November 6, 2012 1:24 PM   Subscribe

What are the options DIY veterinary care in rural, overseas location? A relative of mine has moved to a remote island in the Philippines. There is absolutely no veterinary care available. He's trying to prevent dog overpopulation. Any DIY options for him?

My relative has recently moved from the US and has always lived with dogs. He has some dogs on the island (strays that have adopted him) and is now increasingly concerned about controlling the dog population for humane reasons. He takes care of as many as he can, but with no veterinary care available at all, he's wondering if there are any options for chemical castration, especially of female dogs. If you're a vet or a vet tech or other animal health care person, could you advise? He'd like to target females because other residents with dogs keep their male dogs intact because they're seen to be more effective for guarding, etc. There's a significant population of dogs with no owners who are socialized, and not dangerous, but who are having lots of puppies. Increasingly, my relative is becoming their caretaker. He'd like to see if he can implement an effective way to control the population. Again, there are no vets and no possibility of bringing in a vet for occasional services. This is a DIY situation and I only have the ability to send him supplies and self-training materials from the US.
posted by quince to Pets & Animals (8 answers total) 1 user marked this as a favorite
 
Dog overpopulation is a crappy thing, but holy hell is it not OK to go around chemically sterilizing people's dogs without any training or even indeed permission, which is what it sounds like is being contemplated here.

If your friend wants to do something about the overpopulation problem perhaps he should try to organize a group that could work to raise awareness of the problem and its solutions, and could work to bring veterinarians to his area to perform neutering and spaying operations, perhaps in conjunction with a trap-spay-release program. It would be hard but it might do a lot of good and could even be a seed for something bigger down the line.

Vigilantism is so not the solution here.
posted by Scientist at 1:55 PM on November 6, 2012 [2 favorites]


I don't feel like there is going to be a lot of good news here. If there were safe and easy chemical castration for female dogs - it would be a heck of a lot more popular. Fixing a female dog is expensive and requires anesthesia (which carries its own risks).
I would direct your questions to the ASPCA.


Just in case he decides to target male dogs- I would also warn against "rubber banding."
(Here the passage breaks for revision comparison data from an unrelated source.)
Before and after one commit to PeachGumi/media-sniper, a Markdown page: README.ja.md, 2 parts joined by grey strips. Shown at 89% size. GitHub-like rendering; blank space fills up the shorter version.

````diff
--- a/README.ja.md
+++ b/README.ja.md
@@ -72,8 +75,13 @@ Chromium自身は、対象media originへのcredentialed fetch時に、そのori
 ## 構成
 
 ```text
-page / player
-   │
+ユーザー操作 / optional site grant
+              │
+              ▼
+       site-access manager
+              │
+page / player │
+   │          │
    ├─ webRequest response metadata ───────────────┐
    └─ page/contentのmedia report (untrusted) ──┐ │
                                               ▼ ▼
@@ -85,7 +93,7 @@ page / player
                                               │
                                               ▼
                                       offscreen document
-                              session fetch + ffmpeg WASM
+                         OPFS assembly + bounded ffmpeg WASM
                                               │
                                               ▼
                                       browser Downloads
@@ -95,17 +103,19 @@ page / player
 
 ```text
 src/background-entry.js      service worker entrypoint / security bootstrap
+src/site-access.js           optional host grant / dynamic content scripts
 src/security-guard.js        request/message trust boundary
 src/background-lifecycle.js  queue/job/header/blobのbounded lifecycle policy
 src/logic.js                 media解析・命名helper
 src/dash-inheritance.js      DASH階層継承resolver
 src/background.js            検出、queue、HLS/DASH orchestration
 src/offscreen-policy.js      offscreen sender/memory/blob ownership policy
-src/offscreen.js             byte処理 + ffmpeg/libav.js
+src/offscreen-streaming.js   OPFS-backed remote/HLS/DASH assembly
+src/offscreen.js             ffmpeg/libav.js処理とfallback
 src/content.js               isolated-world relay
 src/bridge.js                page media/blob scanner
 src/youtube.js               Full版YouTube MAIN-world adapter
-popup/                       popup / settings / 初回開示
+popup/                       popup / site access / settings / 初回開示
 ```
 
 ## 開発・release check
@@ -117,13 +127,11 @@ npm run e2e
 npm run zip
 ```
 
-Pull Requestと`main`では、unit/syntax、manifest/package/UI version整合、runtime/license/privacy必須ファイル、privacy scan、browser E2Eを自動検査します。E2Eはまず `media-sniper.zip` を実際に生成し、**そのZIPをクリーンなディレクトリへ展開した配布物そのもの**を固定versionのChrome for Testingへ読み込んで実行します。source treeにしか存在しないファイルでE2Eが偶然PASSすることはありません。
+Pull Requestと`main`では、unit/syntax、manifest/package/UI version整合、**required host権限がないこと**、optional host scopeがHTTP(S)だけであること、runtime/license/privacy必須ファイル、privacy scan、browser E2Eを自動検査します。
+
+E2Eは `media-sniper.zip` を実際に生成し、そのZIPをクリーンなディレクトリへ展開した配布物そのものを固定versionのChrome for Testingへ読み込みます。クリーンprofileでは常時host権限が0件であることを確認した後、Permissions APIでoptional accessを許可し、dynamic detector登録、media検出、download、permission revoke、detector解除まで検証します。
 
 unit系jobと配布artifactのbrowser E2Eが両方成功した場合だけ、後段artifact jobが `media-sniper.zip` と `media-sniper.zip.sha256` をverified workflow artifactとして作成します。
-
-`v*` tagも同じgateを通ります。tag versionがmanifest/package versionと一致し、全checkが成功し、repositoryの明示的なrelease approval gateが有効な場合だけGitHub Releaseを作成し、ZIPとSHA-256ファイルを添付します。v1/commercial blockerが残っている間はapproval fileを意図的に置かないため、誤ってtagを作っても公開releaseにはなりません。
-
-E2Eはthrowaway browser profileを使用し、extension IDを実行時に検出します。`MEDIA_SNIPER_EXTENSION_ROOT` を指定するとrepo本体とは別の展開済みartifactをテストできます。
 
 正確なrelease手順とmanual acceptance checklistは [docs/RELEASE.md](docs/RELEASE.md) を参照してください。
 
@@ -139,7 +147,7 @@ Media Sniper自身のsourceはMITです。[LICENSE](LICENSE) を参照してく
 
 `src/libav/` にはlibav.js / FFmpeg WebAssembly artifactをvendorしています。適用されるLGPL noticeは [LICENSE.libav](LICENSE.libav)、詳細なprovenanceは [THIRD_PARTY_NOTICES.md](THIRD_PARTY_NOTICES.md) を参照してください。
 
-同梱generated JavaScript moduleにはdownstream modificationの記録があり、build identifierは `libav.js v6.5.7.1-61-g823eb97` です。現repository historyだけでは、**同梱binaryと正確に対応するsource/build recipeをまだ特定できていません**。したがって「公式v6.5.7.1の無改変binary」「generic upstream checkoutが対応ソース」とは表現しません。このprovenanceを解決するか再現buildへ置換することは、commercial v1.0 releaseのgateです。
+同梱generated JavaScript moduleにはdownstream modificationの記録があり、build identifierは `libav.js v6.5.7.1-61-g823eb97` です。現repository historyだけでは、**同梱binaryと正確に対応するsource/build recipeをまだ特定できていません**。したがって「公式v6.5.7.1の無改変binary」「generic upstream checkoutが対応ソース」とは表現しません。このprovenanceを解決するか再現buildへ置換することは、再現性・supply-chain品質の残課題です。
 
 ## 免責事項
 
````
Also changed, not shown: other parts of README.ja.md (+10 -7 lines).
I feel for the guy and the poor dogs, but it might be one of those things where he can't do a heck of a lot.
posted by Blisterlips at 1:57 PM on November 6, 2012


Unfortunately there is not. But there are non-profit veterinary organizations who do this kind of work, he should contact them.
posted by fshgrl at 2:04 PM on November 6, 2012 [1 favorite]
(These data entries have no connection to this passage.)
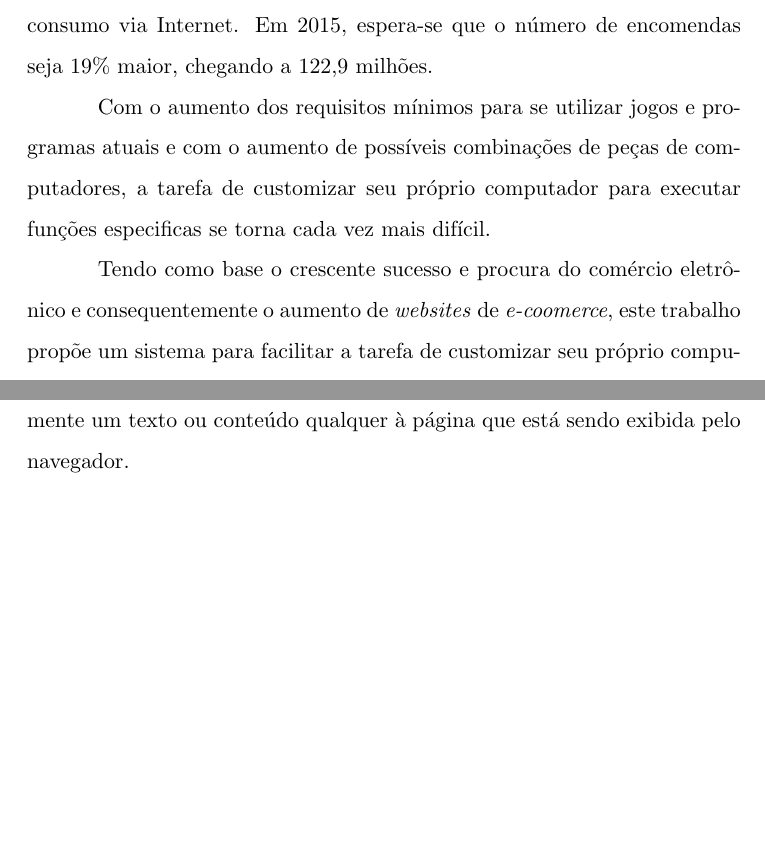
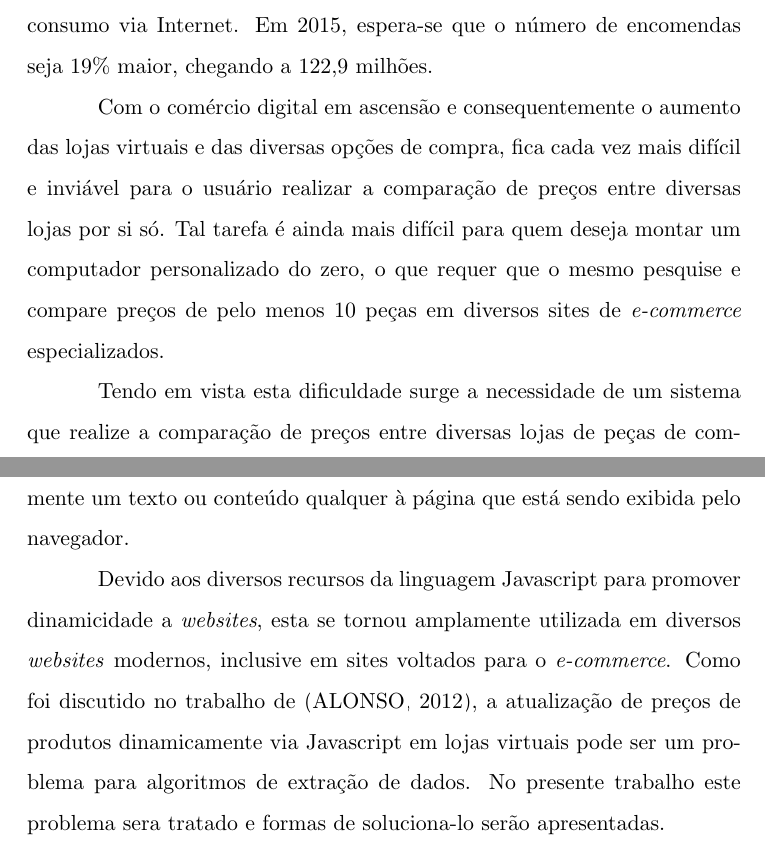
Before and after one commit to IgorHorta/TCC, a LaTeX document (Monografia_IgorHorta.tex, which reads sections/introducao.tex, sections/referencial.tex): two parts of pages 13 and 18 of 30 before the commit and two parts of pages 13 and 19 of 31 after it, joined at a grey line, cut so that both start at the same text, the shorter picture padded with empty space. The pictures show the PDF file Monografia_IgorHorta.pdf that the author committed with the source; the source files are stored in an older character set and shown here as Unicode.

Commit message:
nova versao

```diff
--- a/sections/introducao.tex
+++ b/sections/introducao.tex
@@ -11,16 +11,10 @@ O número de pedidos também aumentou, segundo a \cite{EBIT2015}, o aumento dest
 anterior, chegando a 103,4 milhões. Em 2013 foram 88,3 milhões de encomendas de bens de consumo via Internet. Em 2015, espera-se que o número de encomendas seja 19\% maior, chegando a 122,9 milhões.
 
 
-% TODO Horta, esse parágrafo não está dando continuidade no raciocínio do parágrafo anterior.
-% Você precisa conectar as ideias com cadência, outra coisa é, com o aumento do sucesso da internet, existem muitas opções para comprar as peças online.
-% Sua maior motivação é o fato de que para comprar mais de 10 tipos de peças pra montar seu PC, você precisa consultar dezenas de lojas para procurar os melhores preços.
-% O seu objetivo é  integrar essa montagem do computador customizado para que o consumidor consiga muito mais facilmente pesquisar os preços considerando várias lojas online, e não somente uma ou duas.
-Com o aumento dos requisitos mínimos para se utilizar jogos e programas atuais e com o aumento de possíveis combinações de peças de computadores, a tarefa de customizar seu próprio computador para executar funções especificas se torna cada vez mais difícil.
+Com o comércio digital em ascensão e consequentemente o aumento das lojas virtuais e das diversas opções de compra, fica cada vez mais difícil
+e inviável para o usuário  realizar a comparação de preços entre diversas lojas por si só. Tal tarefa é ainda mais difícil para quem deseja montar um computador personalizado do zero, o que requer que o mesmo  pesquise e compare preços de pelo menos 10 peças em diversos sites de \emph{e-commerce} especializados.
 
-
-% TODO Não use "este trabalho propõe" aqui, tente abordar dessa forma: surge a necessidade de um sistema que...
-% Lembra-se do nome desta seção, Contextualização e motivação, tem que argumentar porquê seu sistema é necessário.
-Tendo como base o crescente sucesso e procura do comércio eletrônico e consequentemente o aumento de \emph{websites} de \emph{e-coomerce}, este trabalho propõe um sistema para facilitar a tarefa de customizar seu próprio computador. Tal sistema utilizará técnicas de extração de dados para obter preços e informações sobre diversas peças de computadores de diferentes sites especializados em comércio eletrônico. Com tais informações disponíveis o sistema proposto irá disponibilizar diversos recursos como comparação de preços entre peças e auxílio na customização de computadores visando o melhor custo benefício.
+Tendo em vista esta dificuldade surge a necessidade de um sistema que realize a comparação de preços entre diversas lojas de peças de computador, que auxilie também o usuário a verificar a compatibilidade das mesmas. Tal sistema utilizará técnicas de extração de dados para obter preços e informações sobre diversas peças de computadores de diferentes sites especializados em comércio eletrônico. Com tais informações disponíveis o sistema proposto irá disponibilizar diversos recursos como comparação de preços entre peças e auxílio na customização de computadores visando o melhor custo benefício.
 
 
 
--- a/sections/referencial.tex
+++ b/sections/referencial.tex
@@ -69,20 +68,14 @@ Quando utilizada no \emph{client-side} (lado do cliente), o Javascript permite q
 \caption{Código em HTML com trecho em Javascript.}
 \end{figure}
 
-% TODO Lembrete, NUNCA pode se separar o sujeito do verbo com vírgula/ponto. Ex:
-% ERRADO: A Figura~3, apresenta...
-% CORRETO: A Figura~3 apresenta...
-% Figura é o sujeito, apresenta é o verbo.
+
 A Figura~3 apresenta um documento em HTML que possui um trecho de código em Javascript. Este trecho se encontra dentro da \emph{tag} \texttt{<script>}, isso indica ao navegador que este trecho trata-se de um código em Javascript.
 Na linha 11 pode-se observar a chamada da função \emph{write} do objeto \emph{document}. Esta função tem como objetivo adicionar dinamicamente um texto ou conteúdo qualquer à página que está sendo exibida pelo navegador.
 
-% TODO Complementar dizendo que Javascript é utilizado na maioria dos sites de e-commerce.
-% Citar o possível problema para extração de dados caso os sites de e-commerce insiram os preços dos produtos dinamicamente via Javascript.
-% Pode citar a monografia do Leandro e observar que o código que ele desenvolveu não dava suporte à extração dos preços que isso ocorria.
-% Cita que no presente trabalho este problema será tratado e forma de solucioná-lo serão propostas.
-% Outra coisa, diga que várias partes do sistema web que está sendo proposto serão feitas com Javascript.
 
-
+Devido aos diversos recursos da linguagem Javascript para promover dinamicidade a \emph{websites}, esta se tornou amplamente utilizada em diversos \emph{websites} modernos, inclusive em sites voltados para o \emph{e-commerce}.
+Como foi discutido no trabalho de \cite{alonso2015agente}, a atualização de preços de produtos dinamicamente via Javascript em lojas virtuais
+pode ser um problema para algoritmos de extração de dados. No presente trabalho este problema sera tratado e formas de soluciona-lo serão apresentadas.
 
 
 %
```
Also changed, not shown: sections/refs.bib (+7 -0 lines), Monografia_IgorHorta.pdf, sections/referencial.tex (22 more changed lines).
Scientist, please re-read the OP. "There's a significant population of dogs with no owners who are socialized, and not dangerous, but who are having lots of puppies. Increasingly, my relative is becoming their caretaker."

How about contacting a global animal charity to see if they have any options? Or even contact the ASPCA to see if they know of any Asian equivalents that might help out?
posted by Joh at 2:19 PM on November 6, 2012
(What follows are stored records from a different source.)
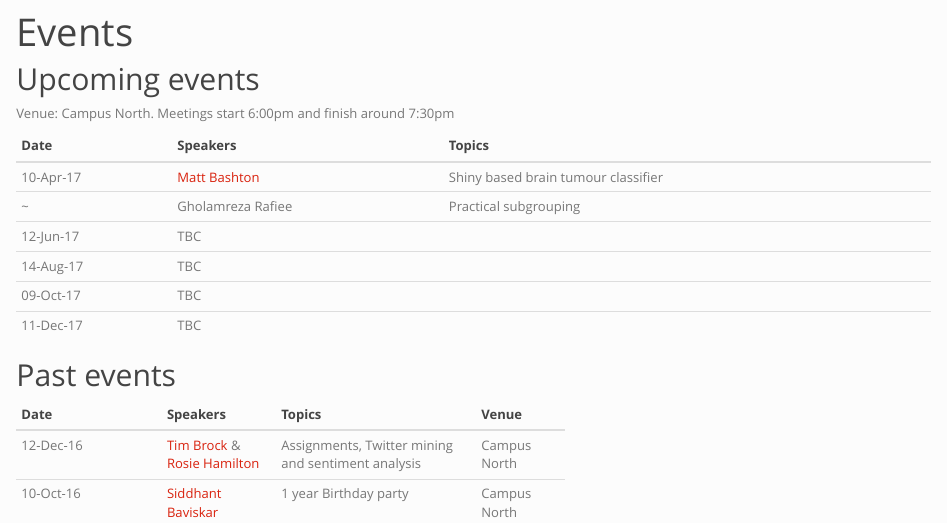
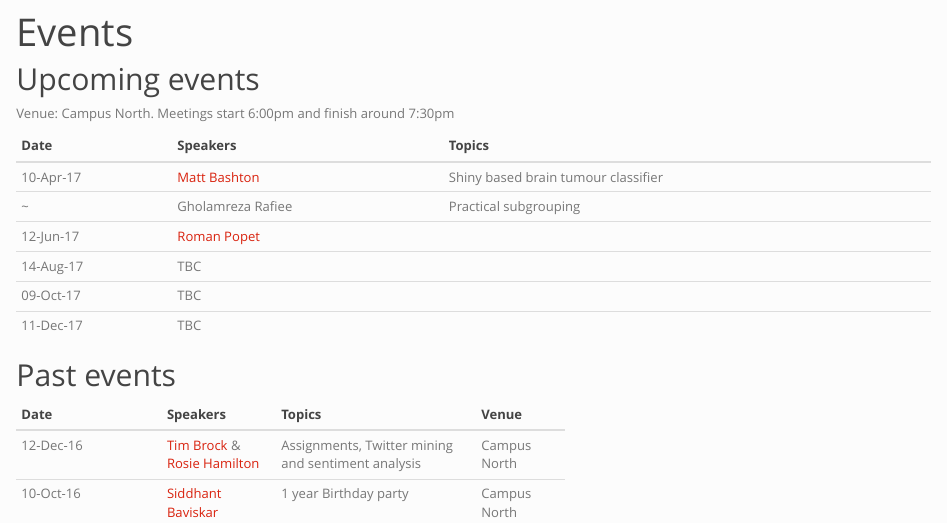
Before and after one commit to RNorthEast/rnortheast.github.io, an R Markdown document (events.Rmd): the page in a window 1100 px wide, from its top. The pictures show the output file events.html that the author committed with the source, opened offline; library style sheets and scripts come from the installed R packages.

Commit message:
Add Roman

```diff
--- a/events.Rmd
+++ b/events.Rmd
@@ -10,7 +10,7 @@ Date        | Speakers | Topics
 ----------- | -------- | ---------------
 10-Apr-17   | [Matt Bashton](https://twitter.com/MattBashton)      | Shiny based brain tumour classifier
    ~          | Gholamreza Rafiee                                    | Practical subgrouping
-12-Jun-17   | TBC      |
+12-Jun-17   | [Roman Popet](https://twitter.com/rmnppt) |
 14-Aug-17   | TBC      |
 09-Oct-17   | TBC      |
 11-Dec-17   | TBC      |
```
Also changed, not shown: events.html.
Ah indeed, I spaced the "no" in "dogs with no owners". My bad!
posted by Scientist at 2:21 PM on November 6, 2012


Veterinary medical schools often have summer programs where supervised students and veterinarians visit areas either in their own country or other countries to provide veterinary care for underserved areas.

The Philippines has several veterinary medical schools of its own, as do neighboring countries. I know students from the US and Canada will travel overseas as well and do coordinated work or visit other universities. Australian, Thai, and New Zealand schools of veterinary medicine also have exchange and service programs.

Here is the oldest Philippines-based school of veterinary medicine. It specifically lists one of its missions as service to areas with little access to veterinary care.

Institutes of public health may also have ways to fund veterinary care/services, as large numbers of roaming dogs without veterinary care (and rabies vaccinations) are public health concerns.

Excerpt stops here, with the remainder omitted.